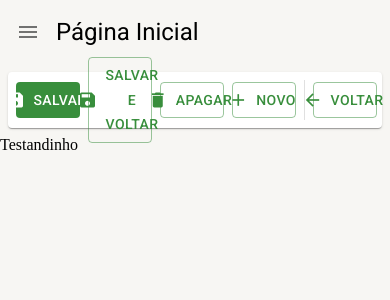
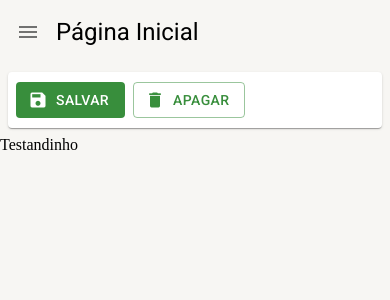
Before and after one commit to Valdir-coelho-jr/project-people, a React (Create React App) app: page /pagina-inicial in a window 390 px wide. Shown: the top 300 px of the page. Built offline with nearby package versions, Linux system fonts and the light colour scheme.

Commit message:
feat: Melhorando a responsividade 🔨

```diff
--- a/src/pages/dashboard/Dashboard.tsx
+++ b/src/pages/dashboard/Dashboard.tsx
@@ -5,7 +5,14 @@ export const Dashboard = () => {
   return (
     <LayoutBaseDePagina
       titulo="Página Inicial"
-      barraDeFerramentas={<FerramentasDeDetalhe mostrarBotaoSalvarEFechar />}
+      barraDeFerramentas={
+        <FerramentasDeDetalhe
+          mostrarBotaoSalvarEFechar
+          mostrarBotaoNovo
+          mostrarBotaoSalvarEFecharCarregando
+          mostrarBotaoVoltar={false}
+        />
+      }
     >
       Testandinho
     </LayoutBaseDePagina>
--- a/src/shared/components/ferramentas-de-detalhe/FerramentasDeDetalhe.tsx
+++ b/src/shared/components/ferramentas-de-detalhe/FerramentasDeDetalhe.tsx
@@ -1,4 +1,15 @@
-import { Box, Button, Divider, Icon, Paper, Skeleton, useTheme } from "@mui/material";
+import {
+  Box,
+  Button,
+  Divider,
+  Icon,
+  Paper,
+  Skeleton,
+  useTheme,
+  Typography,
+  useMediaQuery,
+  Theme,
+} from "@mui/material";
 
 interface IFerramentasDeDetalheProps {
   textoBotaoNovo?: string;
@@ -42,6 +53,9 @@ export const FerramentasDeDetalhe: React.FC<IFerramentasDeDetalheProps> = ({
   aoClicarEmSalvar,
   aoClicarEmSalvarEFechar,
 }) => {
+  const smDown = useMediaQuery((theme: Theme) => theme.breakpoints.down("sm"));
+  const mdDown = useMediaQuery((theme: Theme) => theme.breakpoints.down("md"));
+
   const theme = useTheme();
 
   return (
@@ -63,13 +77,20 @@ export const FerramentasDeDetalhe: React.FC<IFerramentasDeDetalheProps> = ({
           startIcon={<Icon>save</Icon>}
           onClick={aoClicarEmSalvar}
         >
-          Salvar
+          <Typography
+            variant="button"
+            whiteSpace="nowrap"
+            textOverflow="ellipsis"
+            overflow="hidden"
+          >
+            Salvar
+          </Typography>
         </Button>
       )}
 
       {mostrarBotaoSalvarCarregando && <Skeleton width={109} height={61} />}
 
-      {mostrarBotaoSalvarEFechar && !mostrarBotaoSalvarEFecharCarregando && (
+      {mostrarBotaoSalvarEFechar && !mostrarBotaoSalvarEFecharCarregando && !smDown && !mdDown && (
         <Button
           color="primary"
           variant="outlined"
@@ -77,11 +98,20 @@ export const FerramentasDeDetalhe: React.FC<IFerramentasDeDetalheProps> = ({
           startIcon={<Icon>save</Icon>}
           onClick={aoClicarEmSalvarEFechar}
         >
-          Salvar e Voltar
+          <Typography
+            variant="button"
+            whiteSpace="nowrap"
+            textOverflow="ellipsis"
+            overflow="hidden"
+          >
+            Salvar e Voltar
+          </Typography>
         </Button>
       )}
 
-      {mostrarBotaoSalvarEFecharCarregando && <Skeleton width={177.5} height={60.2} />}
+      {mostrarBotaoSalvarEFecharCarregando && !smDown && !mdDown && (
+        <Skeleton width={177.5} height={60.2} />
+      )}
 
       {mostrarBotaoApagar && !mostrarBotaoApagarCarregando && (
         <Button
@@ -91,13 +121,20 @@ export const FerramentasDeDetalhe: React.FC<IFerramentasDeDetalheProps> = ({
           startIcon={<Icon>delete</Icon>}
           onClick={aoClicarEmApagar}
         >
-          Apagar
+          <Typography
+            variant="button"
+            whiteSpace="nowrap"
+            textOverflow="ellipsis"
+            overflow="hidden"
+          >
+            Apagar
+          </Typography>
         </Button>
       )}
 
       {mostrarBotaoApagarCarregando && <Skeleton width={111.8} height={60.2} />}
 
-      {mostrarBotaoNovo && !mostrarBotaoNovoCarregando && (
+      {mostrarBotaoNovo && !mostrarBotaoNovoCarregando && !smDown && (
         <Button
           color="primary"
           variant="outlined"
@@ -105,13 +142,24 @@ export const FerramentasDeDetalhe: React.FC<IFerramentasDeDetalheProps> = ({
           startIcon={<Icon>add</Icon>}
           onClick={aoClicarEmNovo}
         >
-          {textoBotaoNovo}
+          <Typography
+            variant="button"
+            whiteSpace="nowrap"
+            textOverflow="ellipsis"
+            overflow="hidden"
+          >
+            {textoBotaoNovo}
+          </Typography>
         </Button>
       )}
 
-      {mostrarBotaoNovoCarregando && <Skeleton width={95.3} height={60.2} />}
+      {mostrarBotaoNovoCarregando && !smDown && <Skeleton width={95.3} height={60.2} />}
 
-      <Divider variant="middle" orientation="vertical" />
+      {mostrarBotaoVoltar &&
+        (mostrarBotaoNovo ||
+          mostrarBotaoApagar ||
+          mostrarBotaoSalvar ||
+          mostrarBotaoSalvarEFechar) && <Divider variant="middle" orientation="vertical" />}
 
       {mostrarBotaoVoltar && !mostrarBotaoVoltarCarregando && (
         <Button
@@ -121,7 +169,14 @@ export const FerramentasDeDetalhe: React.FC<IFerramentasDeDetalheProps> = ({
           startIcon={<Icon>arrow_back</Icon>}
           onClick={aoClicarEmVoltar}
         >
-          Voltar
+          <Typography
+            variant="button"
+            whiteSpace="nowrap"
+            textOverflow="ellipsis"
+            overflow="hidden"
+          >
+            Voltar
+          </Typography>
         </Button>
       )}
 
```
==
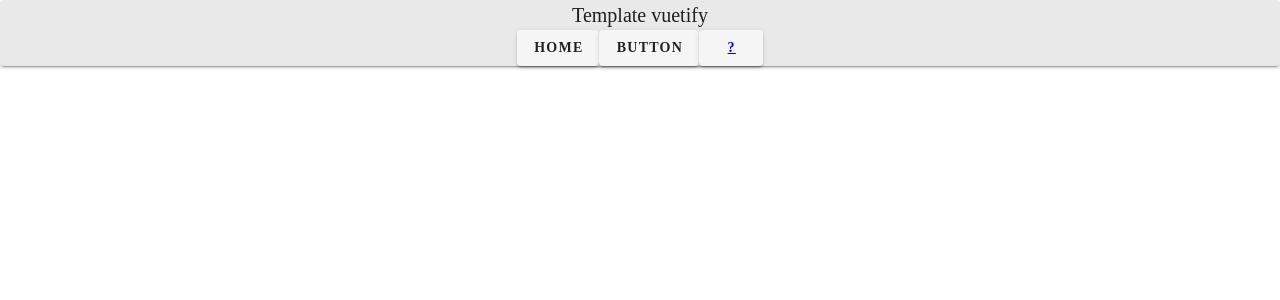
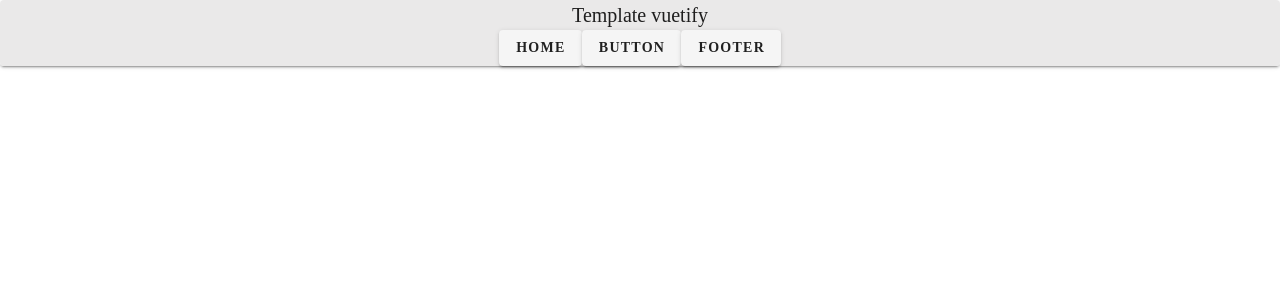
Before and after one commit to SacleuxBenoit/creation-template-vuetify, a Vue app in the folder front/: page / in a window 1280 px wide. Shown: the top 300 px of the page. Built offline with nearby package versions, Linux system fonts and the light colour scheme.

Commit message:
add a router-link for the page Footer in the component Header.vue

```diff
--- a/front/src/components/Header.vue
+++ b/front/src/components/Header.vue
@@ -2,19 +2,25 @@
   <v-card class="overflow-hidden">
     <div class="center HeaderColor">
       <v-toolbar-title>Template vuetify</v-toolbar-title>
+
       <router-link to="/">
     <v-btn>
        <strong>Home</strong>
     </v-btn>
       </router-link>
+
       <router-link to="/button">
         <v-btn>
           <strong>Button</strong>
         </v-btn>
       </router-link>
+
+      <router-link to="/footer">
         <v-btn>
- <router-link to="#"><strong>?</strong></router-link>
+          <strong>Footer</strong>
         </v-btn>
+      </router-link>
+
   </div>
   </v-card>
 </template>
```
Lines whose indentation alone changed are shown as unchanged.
==
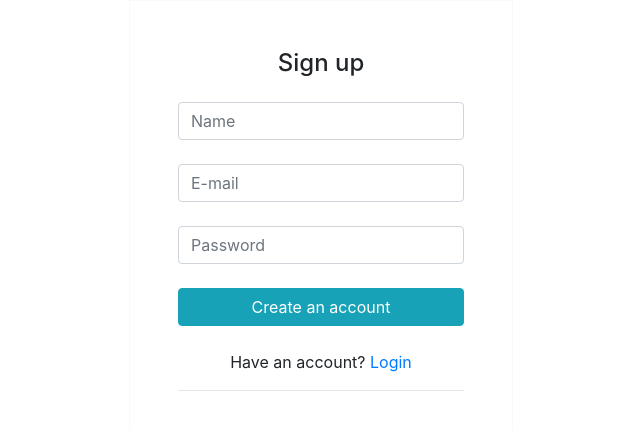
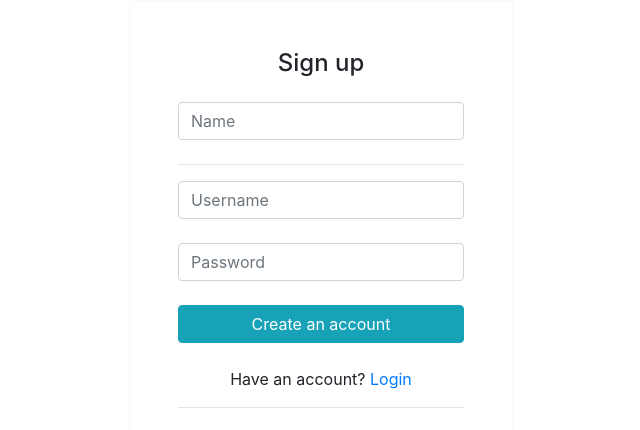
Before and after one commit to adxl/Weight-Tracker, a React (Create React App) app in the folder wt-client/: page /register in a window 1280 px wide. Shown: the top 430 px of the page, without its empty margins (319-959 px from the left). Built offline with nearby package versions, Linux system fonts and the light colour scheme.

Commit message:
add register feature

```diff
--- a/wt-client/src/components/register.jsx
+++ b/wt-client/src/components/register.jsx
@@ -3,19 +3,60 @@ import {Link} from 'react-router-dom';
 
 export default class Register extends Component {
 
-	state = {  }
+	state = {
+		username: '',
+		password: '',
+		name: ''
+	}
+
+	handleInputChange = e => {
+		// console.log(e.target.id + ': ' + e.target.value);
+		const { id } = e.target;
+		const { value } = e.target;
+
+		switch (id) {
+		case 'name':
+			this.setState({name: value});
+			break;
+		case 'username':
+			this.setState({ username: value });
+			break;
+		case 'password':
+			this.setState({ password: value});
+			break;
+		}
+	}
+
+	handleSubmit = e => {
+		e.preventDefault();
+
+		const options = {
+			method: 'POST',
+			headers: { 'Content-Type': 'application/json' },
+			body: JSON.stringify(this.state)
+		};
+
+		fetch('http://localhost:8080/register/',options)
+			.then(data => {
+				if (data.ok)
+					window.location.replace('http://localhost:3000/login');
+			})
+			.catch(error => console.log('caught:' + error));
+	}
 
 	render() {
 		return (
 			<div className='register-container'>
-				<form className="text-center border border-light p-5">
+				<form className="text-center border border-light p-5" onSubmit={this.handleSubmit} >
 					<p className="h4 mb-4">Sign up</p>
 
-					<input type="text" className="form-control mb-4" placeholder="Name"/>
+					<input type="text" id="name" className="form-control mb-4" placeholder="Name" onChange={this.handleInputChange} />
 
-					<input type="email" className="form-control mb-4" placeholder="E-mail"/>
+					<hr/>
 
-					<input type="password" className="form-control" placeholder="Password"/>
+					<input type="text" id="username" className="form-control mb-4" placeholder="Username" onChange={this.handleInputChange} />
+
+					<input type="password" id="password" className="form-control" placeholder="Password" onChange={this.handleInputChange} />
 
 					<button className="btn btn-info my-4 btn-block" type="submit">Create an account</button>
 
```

* EXERCISE: Only lines that include "router" belong in the answer; return them from the entries above.

* ANSWER:
add a router-link for the page Footer in the component Header.vue
       <router-link to="/">
       </router-link>
       <router-link to="/button">
       </router-link>
+      <router-link to="/footer">
- <router-link to="#"><strong>?</strong></router-link>
+      </router-link>
@@ -3,19 +3,60 @@ import {Link} from 'react-router-dom';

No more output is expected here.